Screen as much as you can for someone who's committed, someone who's got all the qualities, but sometimes people will change. People won't be that invested, so. Not like not straight off, first of all, a triangle beneath. OK, so you're not interested. You don't want to. So I'm not a priority, is there is really you need to get to the truth of what's underneath that. Is it fair? Are they saying that because they're pissed off that something you did in May last week, that they failed you, you didn't care about them?


[01:37:20]

Is it a moment? Momentary thing is, is uncovering the. And either they've given up trying, it's not a priority, but probably something is that they're not happy. And so this is why consciously you continue to die and. I think your job in a relationship is are you happy? What can I do to support you so that you can make someone happy, but the relationship can give them the basis to to be as happy as they can.


[01:38:02]

So it's consciously, I think before ideally before we get to that stage, is knowing your partner, Mrs. Chilaquiles. OK, so this is really miserable. This is really happy. Where where are they? And then I noticed you're not having as much fun. You're not smiling as much. You know, you don't seem as happy. Is anything bothering you? And it might be that there's something bothering them, maybe nothing to do with you, but because, like, how someone's going to react is dependent on how happy they are.


[01:38:39]

So. Stands out and says you're responsible for them, they're responsible for you. You can't make someone happy, but you can. Like your. Boundaries and concern is for them, and you offer my not let you in, but if they really are not interested, then it means that they probably know they're happy for some reason, whether it's the relationship or something else, they don't think it will make a difference talking about it. They don't think it can be fixed.


[01:39:21]

So. If I don't believe it, then there's nothing you can do. And it might not be a momentary thing, but you need them. To. Big. I mean, they're going to be times when I need you more than them and it's going to be times when you need them more than you can give. But over time, if someone just completely come out somewhere, they made a decision because they're not happy. No. So so that's.
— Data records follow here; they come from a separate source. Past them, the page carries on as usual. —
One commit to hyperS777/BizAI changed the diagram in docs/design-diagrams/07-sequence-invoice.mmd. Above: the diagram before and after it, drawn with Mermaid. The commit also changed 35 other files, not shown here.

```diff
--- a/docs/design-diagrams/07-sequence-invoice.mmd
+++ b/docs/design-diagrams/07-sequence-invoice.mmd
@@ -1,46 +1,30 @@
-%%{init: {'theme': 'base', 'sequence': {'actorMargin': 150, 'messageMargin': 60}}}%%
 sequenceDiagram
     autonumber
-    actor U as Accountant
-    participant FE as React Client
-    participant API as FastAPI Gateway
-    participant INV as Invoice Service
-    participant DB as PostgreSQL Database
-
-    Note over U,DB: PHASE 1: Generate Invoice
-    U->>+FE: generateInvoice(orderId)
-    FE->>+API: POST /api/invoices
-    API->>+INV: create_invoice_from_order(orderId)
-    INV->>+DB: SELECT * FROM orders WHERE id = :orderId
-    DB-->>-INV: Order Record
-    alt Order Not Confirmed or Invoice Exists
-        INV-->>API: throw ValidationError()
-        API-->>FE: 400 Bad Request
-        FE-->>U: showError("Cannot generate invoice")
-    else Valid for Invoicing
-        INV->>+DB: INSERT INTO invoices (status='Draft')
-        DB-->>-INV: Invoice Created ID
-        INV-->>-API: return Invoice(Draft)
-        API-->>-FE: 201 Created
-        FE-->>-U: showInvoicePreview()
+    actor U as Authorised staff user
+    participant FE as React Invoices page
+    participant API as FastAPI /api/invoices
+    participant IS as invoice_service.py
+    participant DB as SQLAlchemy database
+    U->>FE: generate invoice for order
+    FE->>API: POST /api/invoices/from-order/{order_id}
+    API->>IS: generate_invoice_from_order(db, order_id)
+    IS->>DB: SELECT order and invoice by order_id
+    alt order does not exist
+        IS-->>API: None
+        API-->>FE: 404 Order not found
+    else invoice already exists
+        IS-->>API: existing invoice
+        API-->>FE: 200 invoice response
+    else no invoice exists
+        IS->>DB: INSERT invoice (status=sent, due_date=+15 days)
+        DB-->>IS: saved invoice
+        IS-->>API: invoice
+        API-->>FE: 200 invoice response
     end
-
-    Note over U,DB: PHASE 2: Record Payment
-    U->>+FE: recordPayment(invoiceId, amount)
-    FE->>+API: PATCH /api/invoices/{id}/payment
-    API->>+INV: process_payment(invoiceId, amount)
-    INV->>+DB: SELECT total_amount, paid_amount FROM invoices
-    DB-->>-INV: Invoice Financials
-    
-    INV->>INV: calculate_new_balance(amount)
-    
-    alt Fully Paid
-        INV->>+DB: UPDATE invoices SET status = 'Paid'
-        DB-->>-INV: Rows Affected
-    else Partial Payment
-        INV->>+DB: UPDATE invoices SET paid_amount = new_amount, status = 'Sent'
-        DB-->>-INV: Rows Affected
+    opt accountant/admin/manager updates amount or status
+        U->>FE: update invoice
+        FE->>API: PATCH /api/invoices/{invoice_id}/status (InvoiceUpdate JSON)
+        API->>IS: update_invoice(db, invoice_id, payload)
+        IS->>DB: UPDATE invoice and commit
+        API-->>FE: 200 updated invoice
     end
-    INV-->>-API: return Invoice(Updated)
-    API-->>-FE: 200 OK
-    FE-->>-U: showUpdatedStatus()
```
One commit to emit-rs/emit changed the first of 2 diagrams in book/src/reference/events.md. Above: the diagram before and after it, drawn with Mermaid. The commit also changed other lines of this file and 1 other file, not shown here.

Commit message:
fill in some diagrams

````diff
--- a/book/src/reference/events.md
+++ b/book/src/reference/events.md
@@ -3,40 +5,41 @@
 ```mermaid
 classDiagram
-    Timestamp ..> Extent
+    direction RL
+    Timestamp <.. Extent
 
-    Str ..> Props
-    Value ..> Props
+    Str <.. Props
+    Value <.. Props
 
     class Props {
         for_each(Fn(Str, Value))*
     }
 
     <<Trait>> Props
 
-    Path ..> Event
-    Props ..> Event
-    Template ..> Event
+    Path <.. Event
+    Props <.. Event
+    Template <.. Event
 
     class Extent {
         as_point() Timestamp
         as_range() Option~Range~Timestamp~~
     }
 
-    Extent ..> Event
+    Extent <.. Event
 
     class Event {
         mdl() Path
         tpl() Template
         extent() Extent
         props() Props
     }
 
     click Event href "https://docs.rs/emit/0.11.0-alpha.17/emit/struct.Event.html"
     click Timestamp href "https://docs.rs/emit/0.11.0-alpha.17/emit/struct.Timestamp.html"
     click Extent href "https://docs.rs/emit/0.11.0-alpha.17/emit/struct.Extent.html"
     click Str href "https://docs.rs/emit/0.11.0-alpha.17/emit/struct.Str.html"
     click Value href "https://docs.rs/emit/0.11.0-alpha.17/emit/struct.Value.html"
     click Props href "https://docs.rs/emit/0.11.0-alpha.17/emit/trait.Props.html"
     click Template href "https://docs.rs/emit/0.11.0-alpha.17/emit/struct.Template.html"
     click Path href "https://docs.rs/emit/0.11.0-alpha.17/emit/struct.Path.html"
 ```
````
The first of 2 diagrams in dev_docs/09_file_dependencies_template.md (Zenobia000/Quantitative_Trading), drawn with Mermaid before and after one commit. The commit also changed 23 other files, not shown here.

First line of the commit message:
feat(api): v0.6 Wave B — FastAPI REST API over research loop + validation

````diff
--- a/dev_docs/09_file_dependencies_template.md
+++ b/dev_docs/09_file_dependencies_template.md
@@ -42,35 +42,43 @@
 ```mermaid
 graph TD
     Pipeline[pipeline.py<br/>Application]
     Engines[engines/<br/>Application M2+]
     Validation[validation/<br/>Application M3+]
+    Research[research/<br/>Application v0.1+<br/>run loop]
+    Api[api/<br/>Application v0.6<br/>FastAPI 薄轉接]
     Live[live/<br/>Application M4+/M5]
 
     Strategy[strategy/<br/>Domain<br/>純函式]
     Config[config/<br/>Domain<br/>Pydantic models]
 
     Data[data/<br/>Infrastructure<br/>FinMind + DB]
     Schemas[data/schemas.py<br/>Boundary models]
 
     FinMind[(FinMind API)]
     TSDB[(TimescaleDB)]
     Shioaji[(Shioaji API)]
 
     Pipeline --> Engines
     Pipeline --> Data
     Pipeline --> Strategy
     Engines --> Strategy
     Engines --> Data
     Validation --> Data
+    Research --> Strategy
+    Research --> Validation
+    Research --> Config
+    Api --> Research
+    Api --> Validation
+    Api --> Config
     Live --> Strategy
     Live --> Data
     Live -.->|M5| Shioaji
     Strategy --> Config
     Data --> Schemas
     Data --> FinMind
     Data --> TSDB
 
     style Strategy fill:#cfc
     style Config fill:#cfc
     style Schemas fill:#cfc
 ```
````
[01:40:12]

Basically, Transaction's view is anyone any questions or comments or. I see this a couple of things in the child. I think he told us before the break, I mean, the second record, you said that you were going to post some links from me.


[01:40:35]

Yes, yeah, I found some. I just quickly giggled attachment. There is a post. Was there a book as well you were talking about we have about attachment. This is a book we're talking about Stanton, quite exciting. There are other books I did mention attached. I don't think that was going to help and I didn't think it was particularly good. See, Johnstons, I. I liked better. I think Stan Takins book is good. I didn't like his way of writing.


[01:41:19]

I find it hard to read. I like Sue Johnson is better. But, yeah, that probably the three main attach attachment. What specifically regards dating Stan, as far as I understand, this is the only one specifically for dating. I mean, he had basically attachment books on relationship and he just took it and applied it to dating. I think if you want a relationship is pretty much the same. A quick question before I say bye often to you meet you meet every Monday, so every every Monday at 7:00 on this link.


[01:42:16]

Yeah. So next week we have.


[01:42:22]

Is it a relationship landscape? I can never remember. Yes, as every Monday. At the same time. Thank you. Thank you, everybody. Nice meeting you all, something to see.


[01:42:48]

Can Priscilla. OK, so if anyone else has anything to come in or. I've also meet again next week, hopefully you can make it. Thank you, everyone, for coming along. Thank you, Rob.

[01:43:09]

See you next time. All right. Next week.

[01:43:14]

Thanks, everyone. Bye.